### INSTRUCTIONS FOR THE TASK
Going line by line through the records below, count those containing the word "original", then give only the count.

Records from a data source:
____________
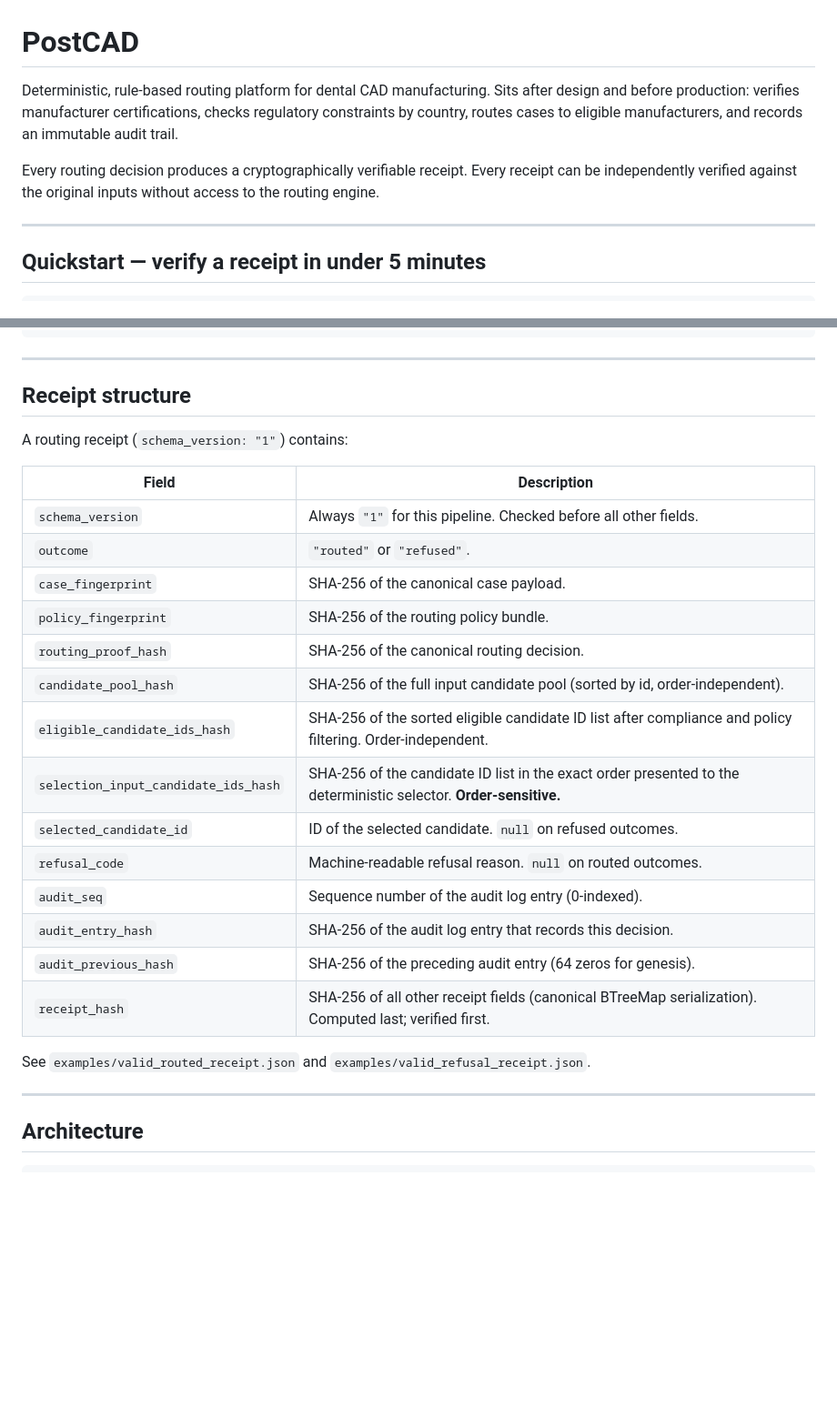
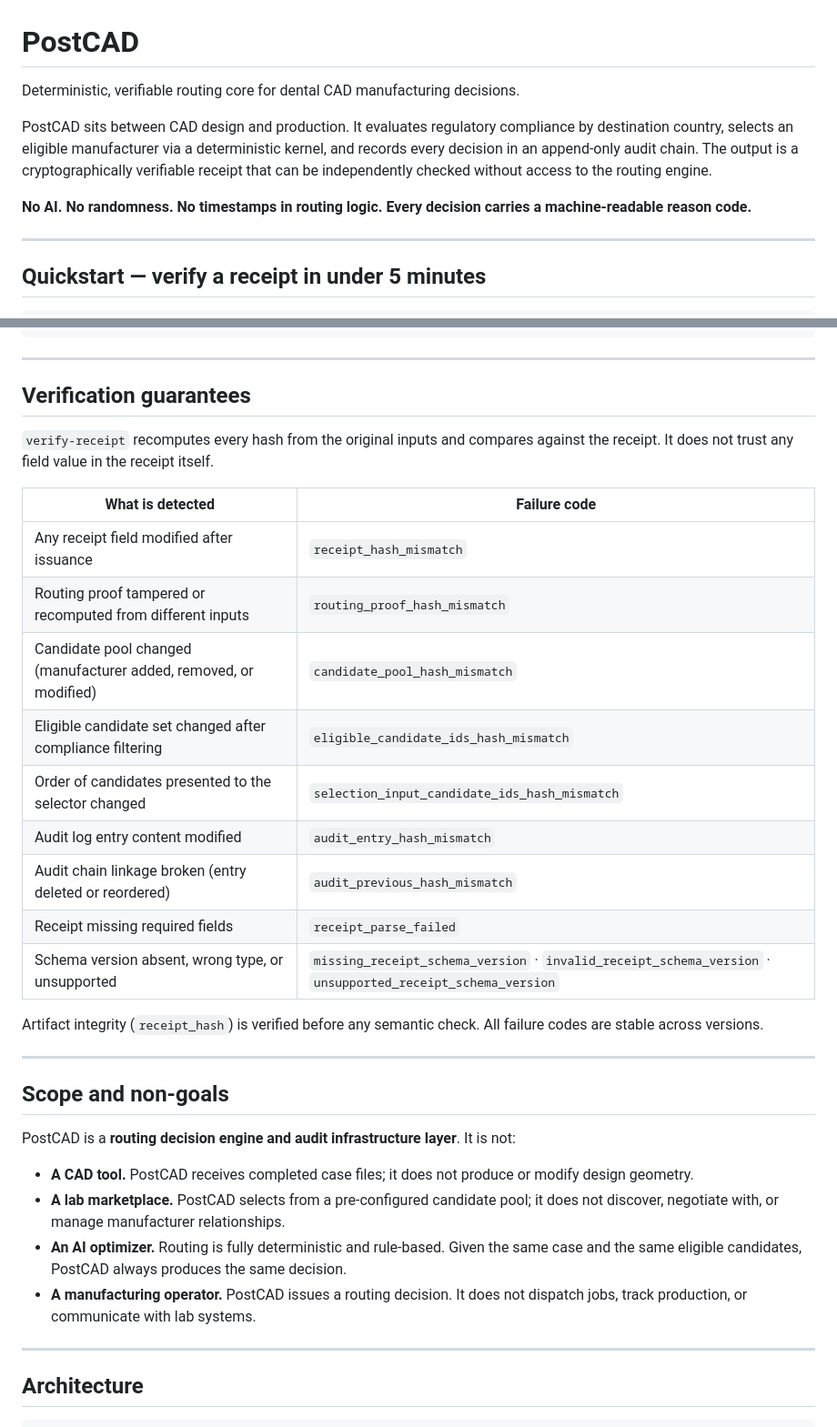
Before and after one commit to MatthiasSch505/postcad, a Markdown page: README.md, 2 parts joined by grey strips. Shown at 91% size. GitHub-like rendering; blank space fills up the shorter version.

Commit message:
docs: tighten README positioning and guarantees

```diff
--- a/README.md
+++ b/README.md
@@ -1,13 +1,15 @@
 # PostCAD
 
-Deterministic, rule-based routing platform for dental CAD manufacturing. Sits after
-design and before production: verifies manufacturer certifications, checks regulatory
-constraints by country, routes cases to eligible manufacturers, and records an
-immutable audit trail.
+Deterministic, verifiable routing core for dental CAD manufacturing decisions.
 
-Every routing decision produces a cryptographically verifiable receipt. Every receipt
-can be independently verified against the original inputs without access to the routing
-engine.
+PostCAD sits between CAD design and production. It evaluates regulatory compliance
+by destination country, selects an eligible manufacturer via a deterministic kernel,
+and records every decision in an append-only audit chain. The output is a
+cryptographically verifiable receipt that can be independently checked without
+access to the routing engine.
+
+**No AI. No randomness. No timestamps in routing logic. Every decision carries a
+machine-readable reason code.**
 
 ---
 
@@ -48,28 +50,40 @@ cargo run -p postcad-cli -- route-case --json \
 
 ---
 
-## Receipt structure
+## Verification guarantees
 
-A routing receipt (`schema_version: "1"`) contains:
+`verify-receipt` recomputes every hash from the original inputs and compares against
+the receipt. It does not trust any field value in the receipt itself.
 
-| Field | Description |
+| What is detected | Failure code |
 |---|---|
-| `schema_version` | Always `"1"` for this pipeline. Checked before all other fields. |
-| `outcome` | `"routed"` or `"refused"`. |
-| `case_fingerprint` | SHA-256 of the canonical case payload. |
-| `policy_fingerprint` | SHA-256 of the routing policy bundle. |
-| `routing_proof_hash` | SHA-256 of the canonical routing decision. |
-| `candidate_pool_hash` | SHA-256 of the full input candidate pool (sorted by id, order-independent). |
-| `eligible_candidate_ids_hash` | SHA-256 of the sorted eligible candidate ID list after compliance and policy filtering. Order-independent. |
-| `selection_input_candidate_ids_hash` | SHA-256 of the candidate ID list in the exact order presented to the deterministic selector. **Order-sensitive.** |
-| `selected_candidate_id` | ID of the selected candidate. `null` on refused outcomes. |
-| `refusal_code` | Machine-readable refusal reason. `null` on routed outcomes. |
-| `audit_seq` | Sequence number of the audit log entry (0-indexed). |
-| `audit_entry_hash` | SHA-256 of the audit log entry that records this decision. |
-| `audit_previous_hash` | SHA-256 of the preceding audit entry (64 zeros for genesis). |
-| `receipt_hash` | SHA-256 of all other receipt fields (canonical BTreeMap serialization). Computed last; verified first. |
+| Any receipt field modified after issuance | `receipt_hash_mismatch` |
+| Routing proof tampered or recomputed from different inputs | `routing_proof_hash_mismatch` |
+| Candidate pool changed (manufacturer added, removed, or modified) | `candidate_pool_hash_mismatch` |
+| Eligible candidate set changed after compliance filtering | `eligible_candidate_ids_hash_mismatch` |
+| Order of candidates presented to the selector changed | `selection_input_candidate_ids_hash_mismatch` |
+| Audit log entry content modified | `audit_entry_hash_mismatch` |
+| Audit chain linkage broken (entry deleted or reordered) | `audit_previous_hash_mismatch` |
+| Receipt missing required fields | `receipt_parse_failed` |
+| Schema version absent, wrong type, or unsupported | `missing_receipt_schema_version` · `invalid_receipt_schema_version` · `unsupported_receipt_schema_version` |
 
-See `examples/valid_routed_receipt.json` and `examples/valid_refusal_receipt.json`.
+Artifact integrity (`receipt_hash`) is verified before any semantic check. All
+failure codes are stable across versions.
+
+---
+
+## Scope and non-goals
+
+PostCAD is a **routing decision engine and audit infrastructure layer**. It is not:
+
+- **A CAD tool.** PostCAD receives completed case files; it does not produce or
+  modify design geometry.
+- **A lab marketplace.** PostCAD selects from a pre-configured candidate pool; it
+  does not discover, negotiate with, or manage manufacturer relationships.
+- **An AI optimizer.** Routing is fully deterministic and rule-based. Given the same
+  case and the same eligible candidates, PostCAD always produces the same decision.
+- **A manufacturing operator.** PostCAD issues a routing decision. It does not
+  dispatch jobs, track production, or communicate with lab systems.
 
 ---
 
```
Also changed, not shown: other parts of README.md (+25 -0 lines).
____________
### EXERCISE RESULT
2